What you will do: Leaving out the images, return the data below exactly as it is written.

[Data extracted from a collection]

%%

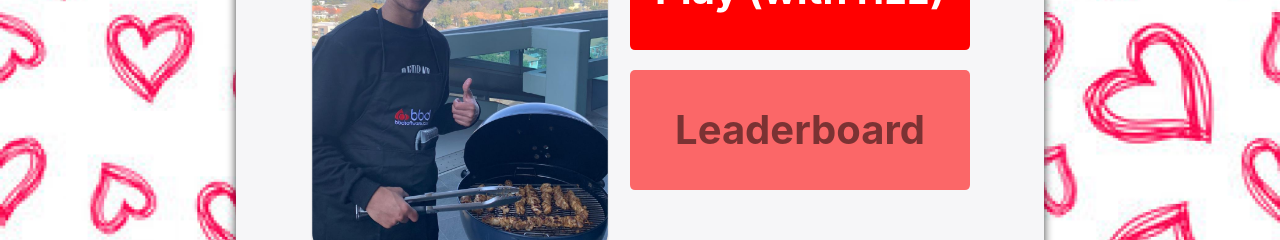
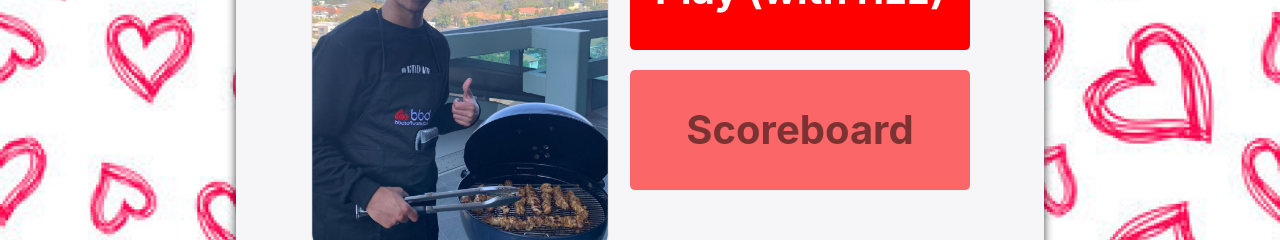
Before and after one commit to Kayden-21/kayden-retro-game, a React (Create React App) app in the folder kayden_bachelor/: page /dashboard in a window 1280 px wide. Shown: the part 380-620 px from the top of the page. Built offline with nearby package versions, Linux system fonts and the light colour scheme.

Commit message:
rename based off comment

```diff
--- a/kayden_bachelor/src/pages/DashboardPage/dashboardPage.tsx
+++ b/kayden_bachelor/src/pages/DashboardPage/dashboardPage.tsx
@@ -14,7 +14,7 @@ export const DashboardPage = () => {
         <GridLayout
           leftChildren={<img src={kayden} alt="Kayden" />}
           rightChildrenText1="Play (with rizz)"
-          rightChildrenText2="Leaderboard"
+          rightChildrenText2="Scoreboard"
         />
       </BodyPanel>
     </MainLayout>
```
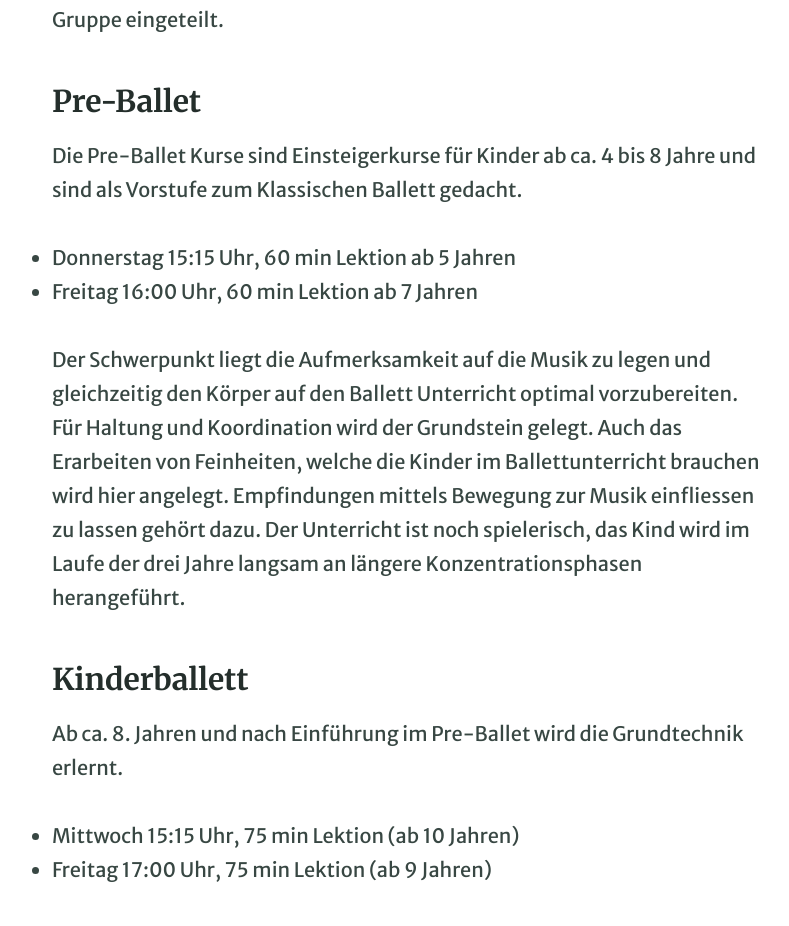
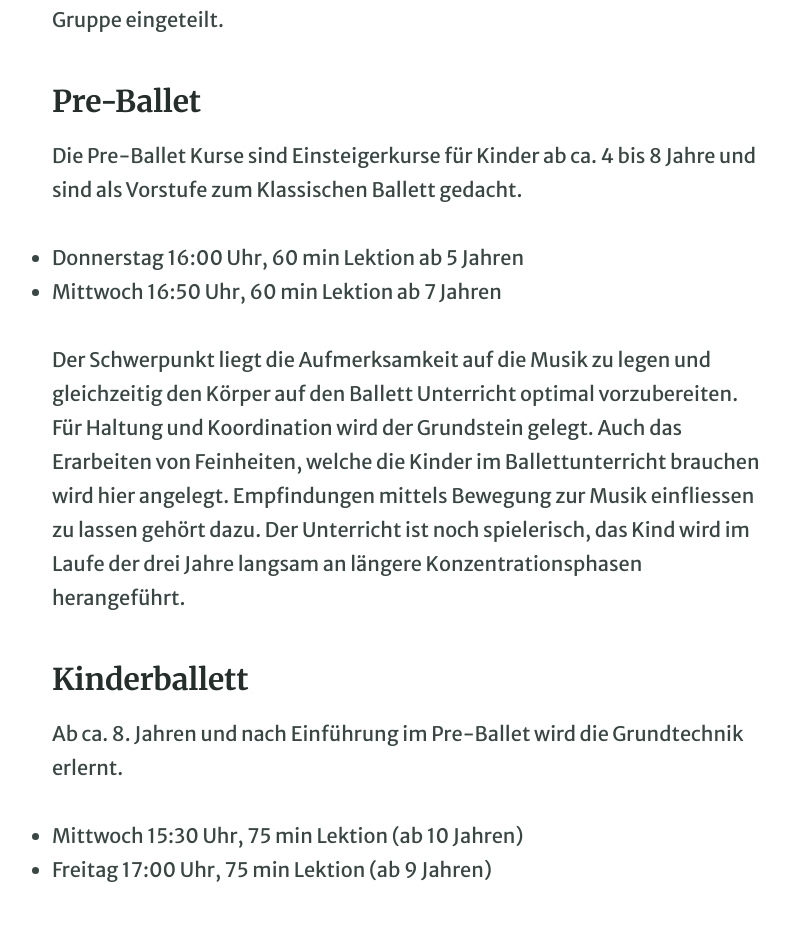
Before and after one commit to irenepedrotti/irenepedrotti.github.io, a Jekyll site: the page built from pages/z05_kurse.md, in a window 1280 px wide. Shown: the part 525-1451 px from the top of the page, without its empty margins (231-1020 px from the left). Built offline with Jekyll 4.4.1, drawn with Linux system fonts in a browser that asks for light colours; some of the changed text lies outside the part shown.

Commit message:
neue Kurszeiten Mittwoch 15:30/16:50/18:00 Donnerstag 16:00 (kein Freitag 16:00 Uhr)

```diff
--- a/pages/z05_kurse.md
+++ b/pages/z05_kurse.md
@@ -10,8 +10,8 @@ Es werden Kurse für verschiedene Leistungs- und Altersniveaus angeboten. Beim E
 
 Die Pre-Ballet Kurse sind Einsteigerkurse für Kinder ab ca. 4 bis 8 Jahre und sind als Vorstufe zum Klassischen Ballett gedacht.
 
-* Donnerstag 15:15 Uhr, 60 min Lektion ab 5 Jahren
-* Freitag 16:00 Uhr, 60 min Lektion ab 7 Jahren
+* Donnerstag 16:00 Uhr, 60 min Lektion ab 5 Jahren
+* Mittwoch 16:50 Uhr, 60 min Lektion ab 7 Jahren
 
 Der Schwerpunkt liegt die Aufmerksamkeit auf die Musik zu legen und gleichzeitig den Körper auf den Ballett Unterricht optimal vorzubereiten. Für Haltung und Koordination wird der Grundstein gelegt. Auch das Erarbeiten von Feinheiten, welche die Kinder im Ballettunterricht brauchen wird hier angelegt. Empfindungen mittels Bewegung zur Musik einfliessen zu lassen gehört dazu.
 Der Unterricht ist noch spielerisch, das Kind wird im Laufe der drei Jahre langsam an längere Konzentrationsphasen herangeführt.
@@ -20,7 +20,7 @@ Der Unterricht ist noch spielerisch, das Kind wird im Laufe der drei Jahre langs
 
 Ab ca. 8. Jahren und nach Einführung im Pre-Ballet wird die Grundtechnik erlernt.
 
-* Mittwoch 15:15 Uhr, 75 min Lektion (ab 10 Jahren)
+* Mittwoch 15:30 Uhr, 75 min Lektion (ab 10 Jahren)
 * Freitag 17:00 Uhr, 75 min Lektion (ab 9 Jahren)
 
 Hier ist auch Konzentration erforderlich, Details werden wichtig. Ein zusätzliches Training pro Woche ist empfehlenswert.
```
Also changed, not shown: other parts of pages/z05_kurse.md (+1 -1 lines).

%%

Exercise output:
Before and after one commit to Kayden-21/kayden-retro-game, a React (Create React App) app in the folder kayden_bachelor/: page /dashboard in a window 1280 px wide. Shown: the part 380-620 px from the top of the page. Built offline with nearby package versions, Linux system fonts and the light colour scheme.

Commit message:
rename based off comment

```diff
--- a/kayden_bachelor/src/pages/DashboardPage/dashboardPage.tsx
+++ b/kayden_bachelor/src/pages/DashboardPage/dashboardPage.tsx
@@ -14,7 +14,7 @@ export const DashboardPage = () => {
         <GridLayout
           leftChildren={<img src={kayden} alt="Kayden" />}
           rightChildrenText1="Play (with rizz)"
-          rightChildrenText2="Leaderboard"
+          rightChildrenText2="Scoreboard"
         />
       </BodyPanel>
     </MainLayout>
```
Before and after one commit to irenepedrotti/irenepedrotti.github.io, a Jekyll site: the page built from pages/z05_kurse.md, in a window 1280 px wide. Shown: the part 525-1451 px from the top of the page, without its empty margins (231-1020 px from the left). Built offline with Jekyll 4.4.1, drawn with Linux system fonts in a browser that asks for light colours; some of the changed text lies outside the part shown.

Commit message:
neue Kurszeiten Mittwoch 15:30/16:50/18:00 Donnerstag 16:00 (kein Freitag 16:00 Uhr)

```diff
--- a/pages/z05_kurse.md
+++ b/pages/z05_kurse.md
@@ -10,8 +10,8 @@ Es werden Kurse für verschiedene Leistungs- und Altersniveaus angeboten. Beim E
 
 Die Pre-Ballet Kurse sind Einsteigerkurse für Kinder ab ca. 4 bis 8 Jahre und sind als Vorstufe zum Klassischen Ballett gedacht.
 
-* Donnerstag 15:15 Uhr, 60 min Lektion ab 5 Jahren
-* Freitag 16:00 Uhr, 60 min Lektion ab 7 Jahren
+* Donnerstag 16:00 Uhr, 60 min Lektion ab 5 Jahren
+* Mittwoch 16:50 Uhr, 60 min Lektion ab 7 Jahren
 
 Der Schwerpunkt liegt die Aufmerksamkeit auf die Musik zu legen und gleichzeitig den Körper auf den Ballett Unterricht optimal vorzubereiten. Für Haltung und Koordination wird der Grundstein gelegt. Auch das Erarbeiten von Feinheiten, welche die Kinder im Ballettunterricht brauchen wird hier angelegt. Empfindungen mittels Bewegung zur Musik einfliessen zu lassen gehört dazu.
 Der Unterricht ist noch spielerisch, das Kind wird im Laufe der drei Jahre langsam an längere Konzentrationsphasen herangeführt.
@@ -20,7 +20,7 @@ Der Unterricht ist noch spielerisch, das Kind wird im Laufe der drei Jahre langs
 
 Ab ca. 8. Jahren und nach Einführung im Pre-Ballet wird die Grundtechnik erlernt.
 
-* Mittwoch 15:15 Uhr, 75 min Lektion (ab 10 Jahren)
+* Mittwoch 15:30 Uhr, 75 min Lektion (ab 10 Jahren)
 * Freitag 17:00 Uhr, 75 min Lektion (ab 9 Jahren)
 
 Hier ist auch Konzentration erforderlich, Details werden wichtig. Ein zusätzliches Training pro Woche ist empfehlenswert.
```
Also changed, not shown: other parts of pages/z05_kurse.md (+1 -1 lines).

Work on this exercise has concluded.